There is a general feeling amongst the OMA/AMO team that Africa is critical to any future world plan, because there is still a vast countryside left to explore, and Africa is at a major turning point in reconciling the relationship between city and countryside.
“I think the largest opportunity that we have right now is how to deal with this (subject) in Africa in the next coming decades. We need to actually find another answer, rather than simply surrendering to these larger and larger cities,” says Bantal.
As the pressures of Nairobi build, time is running out for Sammy Munene’s ability to cope, and for the countryside of his dreams to remain this idyllic, fresh air retreat and future ancestral home. Something will have to give. Either he will continue to endure a worsening urbanization, or he will try and understand how to reconnect to his Ocha in such a way that will improve his quality of life in the city, or find ways to build his tech career in the countryside. Mobile money and high-speed internet has made it easier for urban youth to work and live in the countryside, and the opportunities in Agritech and Energy sectors are making living in rural settlements more attractive.
But Kenya’s immediate mass urbanization future and the very real affects of climate change wait for no one.
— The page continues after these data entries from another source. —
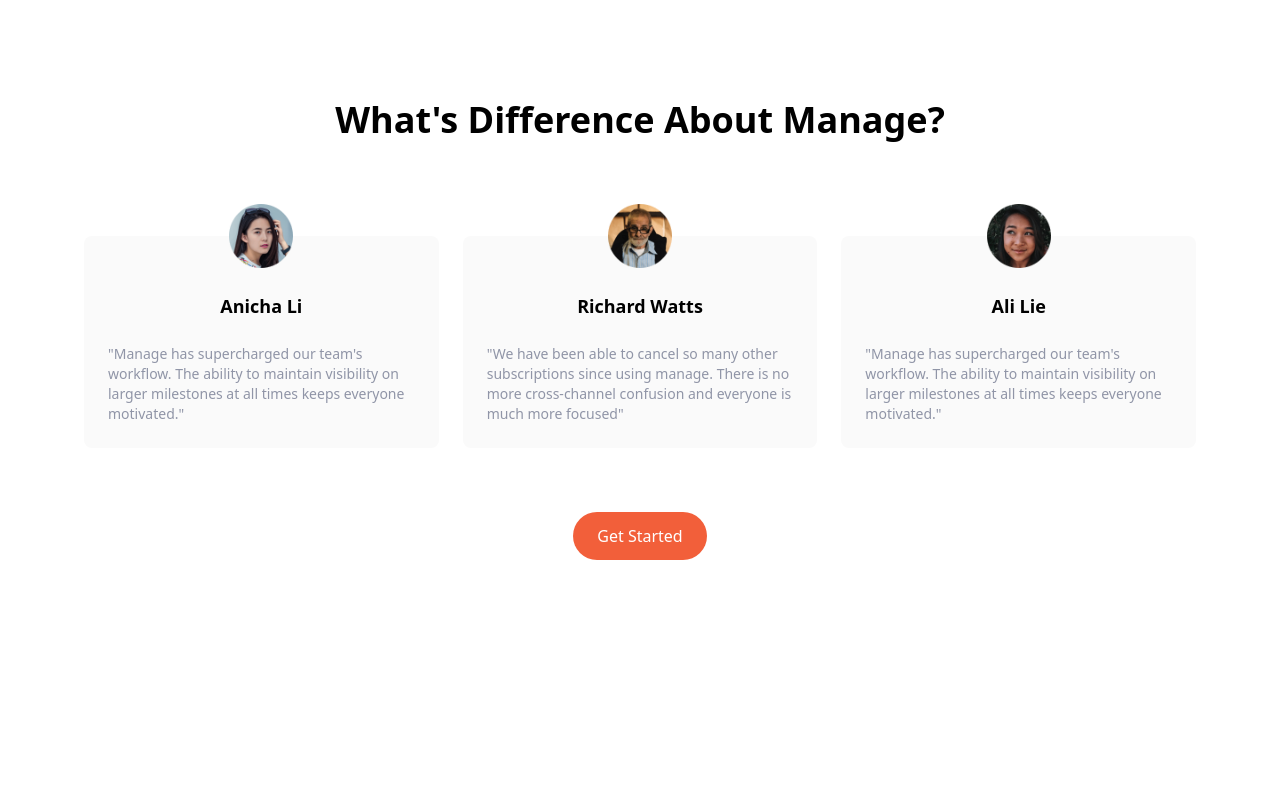
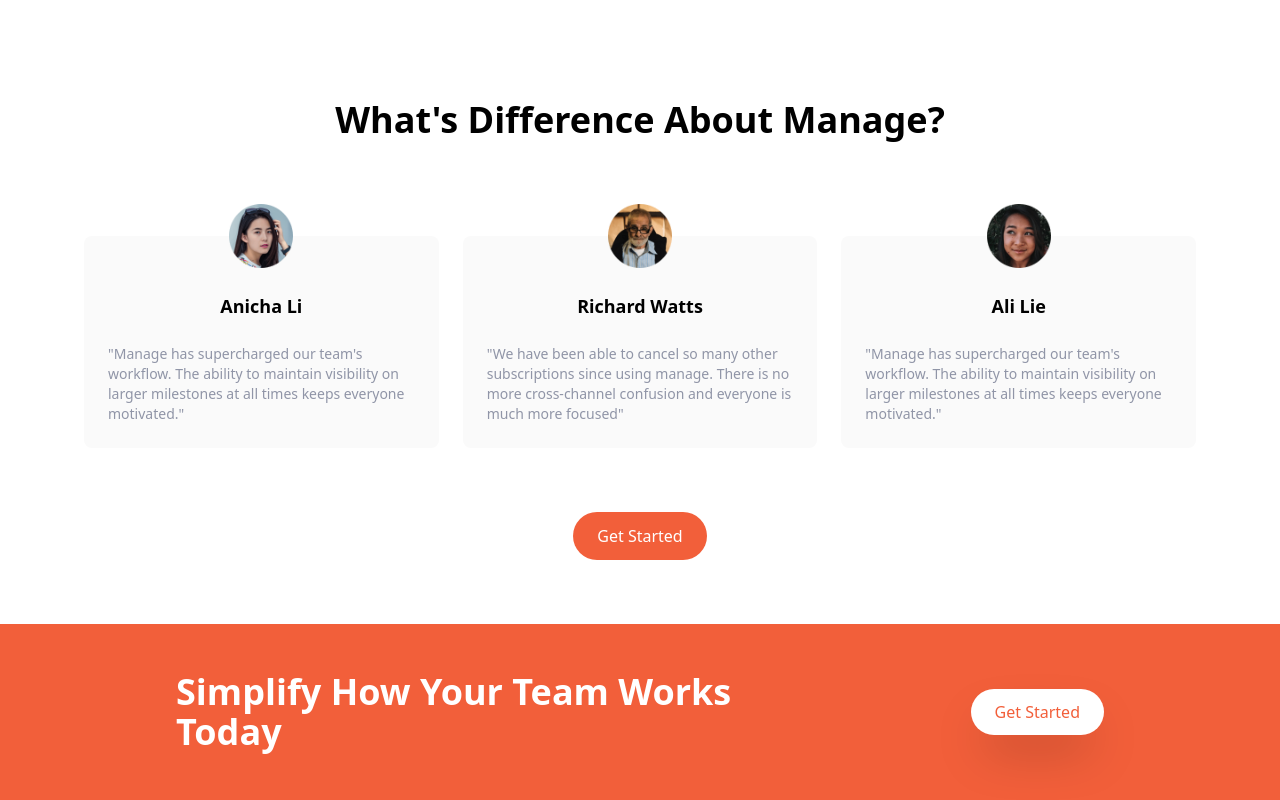
Before and after one commit to Enamtoet/Landing-Page-With-Tailwind, a website: page index.html in a window 1280 px wide. Shown: the part 1176-1976 px from the top of the page. Before the commit the page ends 1800 px from the top, so only its background shows below. Drawn offline with Linux system fonts and the light colour scheme.

Commit message:
Call To Action Section

```diff
--- a/index.html
+++ b/index.html
@@ -153,5 +153,17 @@
         </div>
     </div>
 </section>
+<!-- Call To Action Section  -->
+<section id="cta" class="bg-brightRed">
+    <!-- Flex Container  -->
+    <div class=" container flex flex-col items-center justify-between px-6 py-24 mx-auto space-y-12 md:py-12 md:space-y-0 md:flex-row ">
+        <!-- Heading  -->
+        <h2 class="text-5xl font-bold leading-tight text-center text-white md:text-4xl md:max-w-xl md:text-left">Simplify How Your Team Works Today</h2>
+        <!-- Button  -->
+        <div>
+            <a href="#" class="px-6 py-3 text-brightRed bg-white rounded-full shadow-2xl hover:bg-gray-800">Get Started</a>
+        </div>
+    </div>
+</section>
 </body>
 </html>
```
Also changed, not shown: css/main.css.
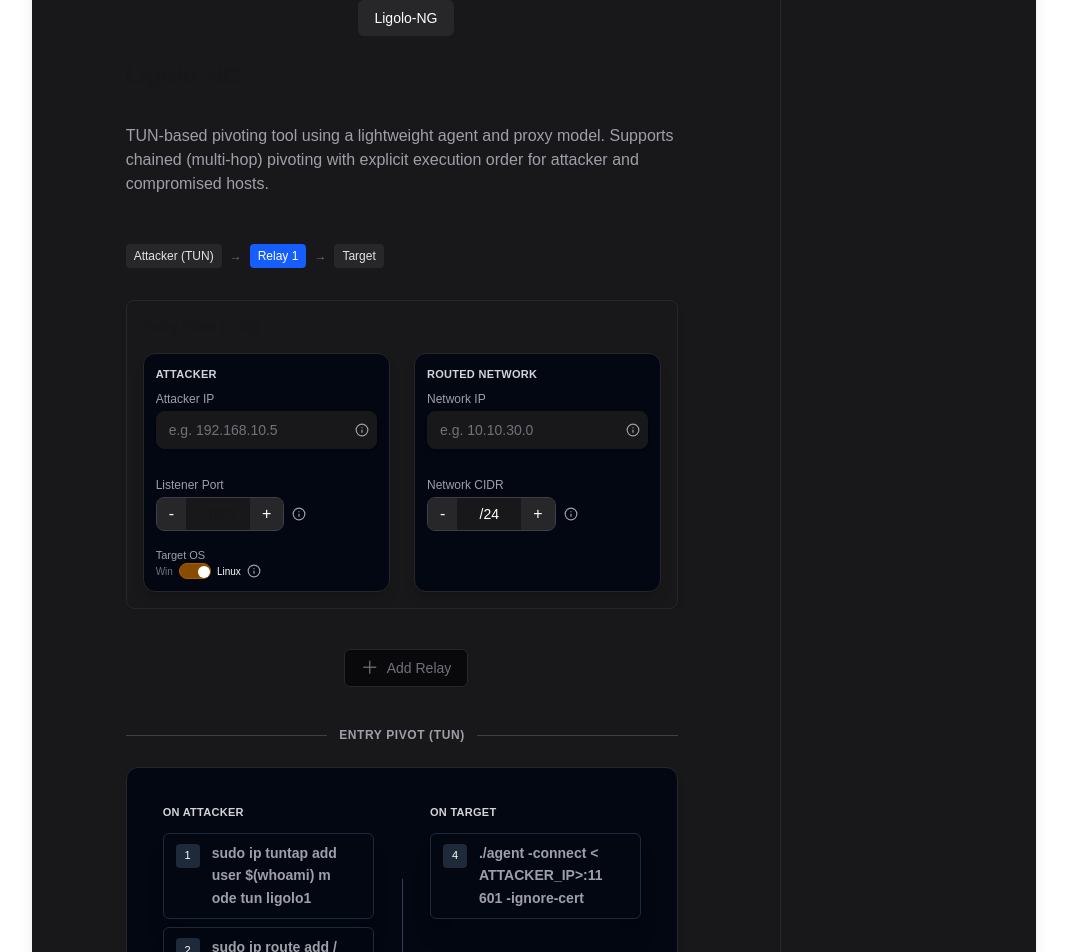
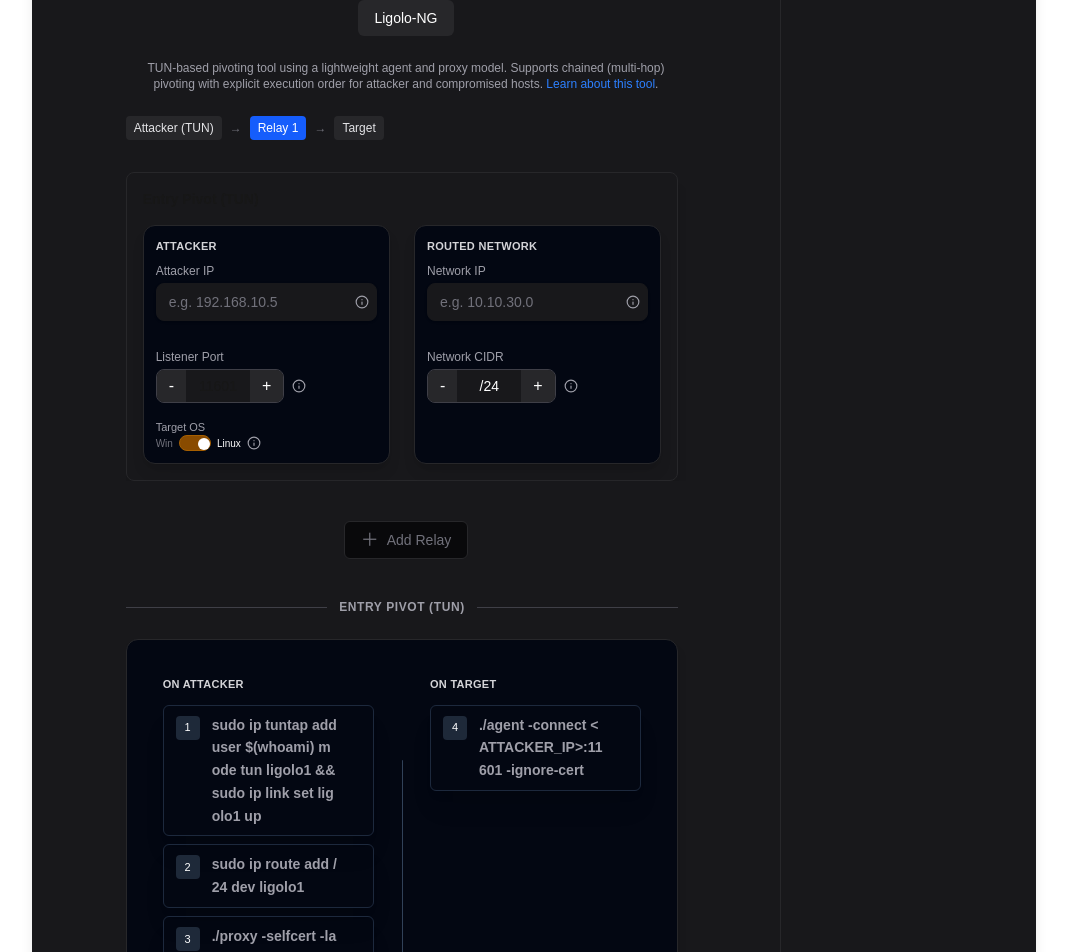
Before and after one commit to Simple0x0/pivotkit, a Next.js app: page /tools/ligolo-ng in a window 1280 px wide. Shown: the part 100-1052 px from the top of the page, without its empty margins (106-1173 px from the left). Built offline with nearby package versions, Linux system fonts and the light colour scheme.

Commit message:
Separated the components for better organization

```diff
--- /dev/null
+++ b/app/components/CommandRow.tsx
@@ -0,0 +1,55 @@
+'use client';
+
+import { useState } from "react";
+
+export default function CommandRow({ step, cmd }: { step?: number; cmd: string }) {
+  const [copied, setCopied] = useState(false);
+
+  const copy = () => {
+    navigator.clipboard.writeText(cmd);
+    setCopied(true);
+    setTimeout(() => setCopied(false), 900);
+  };
+
+  return (
+  <div
+    onClick={copy}
+    className={`
+      group cursor-pointer
+      flex items-start gap-3
+      border border-slate-800 rounded-md
+      px-3 py-2
+      hover:bg-slate-950
+      shadow-xl
+      transition-all duration-150
+    `}
+    title="Click to copy"
+  >
+    {/* Step */}
+    {step ? (
+      <span className="flex-shrink-0 mt-0.5 w-6 h-6 flex items-center justify-center rounded bg-gray-800 text-white text-[11px] select-none">
+        {step}
+      </span>
+      ) : null}
+
+    {/* Command + Copy */}
+    <div className="flex flex-1 justify-between items-center">
+      <code className="text-sm font-bold font-sans text-zinc-400 break-all leading-relaxed">
+        {cmd}
+      </code>
+
+      {/* Copy feedback */}
+      <span
+          className={`mt-1 block text-[10px] transition-opacity ${
+            copied
+              ? "text-green-400 opacity-100"
+              : "opacity-0 group-hover:opacity-40 text-zinc-400"
+          }`}
+        >
+        {copied ? "Copied!" : "Copy"}
+      </span>
+    </div>
+  </div>
+);
+
+}
--- a/app/data/tools/ligolo-ng.yaml
+++ b/app/data/tools/ligolo-ng.yaml
@@ -4,6 +4,9 @@ description: >
   TUN-based pivoting tool using a lightweight agent and proxy model.
   Supports chained (multi-hop) pivoting with explicit execution order
   for attacker and compromised hosts.
+
+
+blog: https://teamsimple.net/blogs/ligolong-modern-network-pivoting
 
 image: /public/ligolo-ng.png
 
--- /dev/null
+++ b/app/lib/helpers.ts
@@ -0,0 +1,7 @@
+export function render(template: string, ctx: Record<string, string | number>) {
+  return template.replace(/{{(\w+)}}/g, (_, k) => String(ctx[k] ?? ""));
+}
+
+export function plane(cmd: string): "attacker" | "target" {
+  return cmd === "agent" ? "target" : "attacker";
+}
--- a/app/tools/[tool]/page.tsx
+++ b/app/tools/[tool]/page.tsx
@@ -72,9 +72,7 @@ export default async function ToolPage({ params }: Props) {
 
   return (
     <>
-      <h1 className="text-2xl font-semibold mb-2">{toolData.name}</h1>
-      <p className="text-zinc-400 mb-6">{toolData.description}</p>
-
+      <p className="text-zinc-400 text-center text-xs">{toolData.description} <a href={toolData.blog} target="_blank" className="text-blue-500 ">Learn about this tool</a>.</p>
       <ToolWorkspace />
     </>
   );
--- a/app/types/tool.ts
+++ b/app/types/tool.ts
@@ -20,6 +20,7 @@ export interface ToolDefinition {
   name: string;
   description: string;
   image?: string;
+  blog?: string;
   keywords?: string[];
   category: ToolCategory;
   os: {
--- a/app/ui/ligolo-ng/CommandResolver.tsx
+++ b/app/ui/ligolo-ng/CommandResolver.tsx
@@ -2,11 +2,12 @@
 
 import { LigoloPivot } from "@/app/hooks/usePivotChain";
 import { PivotCommands } from "./Types";
+import { render, plane } from "@/app/lib/helpers";
 
 /* ---------------- Templates ---------------- */
 
 const commandTemplates = {
-  tun: "sudo ip tuntap add user $(whoami) mode tun {{tun}}",
+  tun: "sudo ip tuntap add user $(whoami) mode tun {{tun}} && sudo ip link set {{tun}} up",
   route: "sudo ip route add {{network}}/{{cidr}} dev {{tun}}",
   proxy: "./proxy -selfcert -laddr {{bindIP}}:{{port}}",
   agent: "{{agentBin}} -connect {{connectIP}}:{{port}} -ignore-cert",
@@ -34,16 +35,6 @@ const RELAY_SEQUENCE = [
   "session",
   "startTun",
 ] as const;
-
-/* ---------------- Helpers ---------------- */
-
-function render(template: string, ctx: Record<string, string | number>) {
-  return template.replace(/{{(\w+)}}/g, (_, k) => String(ctx[k] ?? ""));
-}
-
-function plane(cmd: string): "attacker" | "target" {
-  return cmd === "agent" ? "target" : "attacker";
-}
 
 /* ---------------- Resolver ---------------- */
 
--- a/app/ui/ligolo-ng/CommandsDisplay.tsx
+++ b/app/ui/ligolo-ng/LigoloCommandsDisplay.tsx
@@ -1,12 +1,12 @@
 "use client";
 
 import { LigoloPivot } from "@/app/hooks/usePivotChain";
-import { useState } from "react";
 import { PivotCommands, CommandStep } from "./Types";
+import CommandRow from "@/app/components/CommandRow";
 
 /* ---------------- Main Component ---------------- */
 
-export default function LigoloCommands({
+export default function LigoloCommandsDisplay({
   pivots,
   resolvedCommands,
 }: {
@@ -66,7 +66,7 @@ function CommandPanel({
   steps,
 }: {
   title: string;
-  steps: CommandStep[];
+  steps?: CommandStep[];
 }) {
   return (
     <div className="rounded-lg  p-4 space-y-3">
@@ -74,14 +74,14 @@ function CommandPanel({
         On {title}
       </h4>
 
-      {steps.length === 0 && (
+      {steps?.length === 0 && (
         <p className="text-xs text-zinc-500 italic">
           No commands generated
         </p>
       )}
 
       <div className="space-y-2">
-        {steps.map((s) => (
+        {steps?.map((s) => (
           <CommandRow
             key={`${title}-${s.step}`}
             step={s.step}
@@ -92,55 +92,3 @@ function CommandPanel({
     </div>
   );
 }
-
-/* ---------------- Command Row ---------------- */
-
-function CommandRow({ step, cmd }: { step: number; cmd: string }) {
-  const [copied, setCopied] = useState(false);
-
-  const copy = () => {
-    navigator.clipboard.writeText(cmd);
-    setCopied(true);
-    setTimeout(() => setCopied(false), 900);
-  };
-
-  return (
-  <div
-    onClick={copy}
-    className={`
-      group cursor-pointer
-      flex items-start gap-3
-      border border-slate-800 rounded-md
-      px-3 py-2
-      hover:bg-slate-950
-      shadow-xl
-      transition-all duration-150
-    `}
-    title="Click to copy"
-  >
-    {/* Step */}
-    <span className="flex-shrink-0 mt-0.5 w-6 h-6 flex items-center justify-center rounded bg-gray-800 text-white text-[11px] select-none">
-      {step}
-    </span>
-
-    {/* Command + Copy */}
-    <div className="flex flex-1 justify-between items-center">
-      <code className="text-sm font-bold font-sans text-zinc-400 break-all leading-relaxed">
-        {cmd}
-      </code>
-
-      {/* Copy feedback */}
-      <span
-          className={`mt-1 block text-[10px] transition-opacity ${
-            copied
-              ? "text-green-400 opacity-100"
-              : "opacity-0 group-hover:opacity-40 text-zinc-400"
-          }`}
-        >
-        {copied ? "Copied!" : "Copy"}
-      </span>
-    </div>
-  </div>
-);
-
-}
--- a/app/ui/ligolo-ng/Workspace.tsx
+++ b/app/ui/ligolo-ng/Workspace.tsx
@@ -2,7 +2,7 @@
 
 import { usePivotChain } from "@/app/hooks/usePivotChain";
 import LigoloInputs from "./Inputs";
-import LigoloCommands from "./CommandsDisplay";
+import LigoloCommandsDisplay from "./LigoloCommandsDisplay";
 import { resolvePivotCommands } from "./CommandResolver";
 
 export default function LigoloWorkspace() {
@@ -23,7 +23,7 @@ export default function LigoloWorkspace() {
         removePivot={removePivot}
       />
 
-      <LigoloCommands pivots={pivots} resolvedCommands={resolvedCommands}/>
+      <LigoloCommandsDisplay pivots={pivots} resolvedCommands={resolvedCommands}/>
     </div>
   );
 }
```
“There are two really suggestive maps in the exhibition that start with the realization and also the statement that at this point it has become very clear that either the world turns into a hell; or, if there is almost a believable amount of intelligence breaking out at the same time we can do something about it,” says Koolhaas. “And as part of what we do about it there has to be an enormous increase in the percentage of nature that we keep, no matter in what way, where we distribute it, how we inhabit it…so that drastic change is on the horizon, no matter what.”
(Editor’s note: In the next edition of The Future of Our Ocha, we dig into the content and substance of the Kenya installation and unravel its meaning and implication for East Africa’s rich countryside.)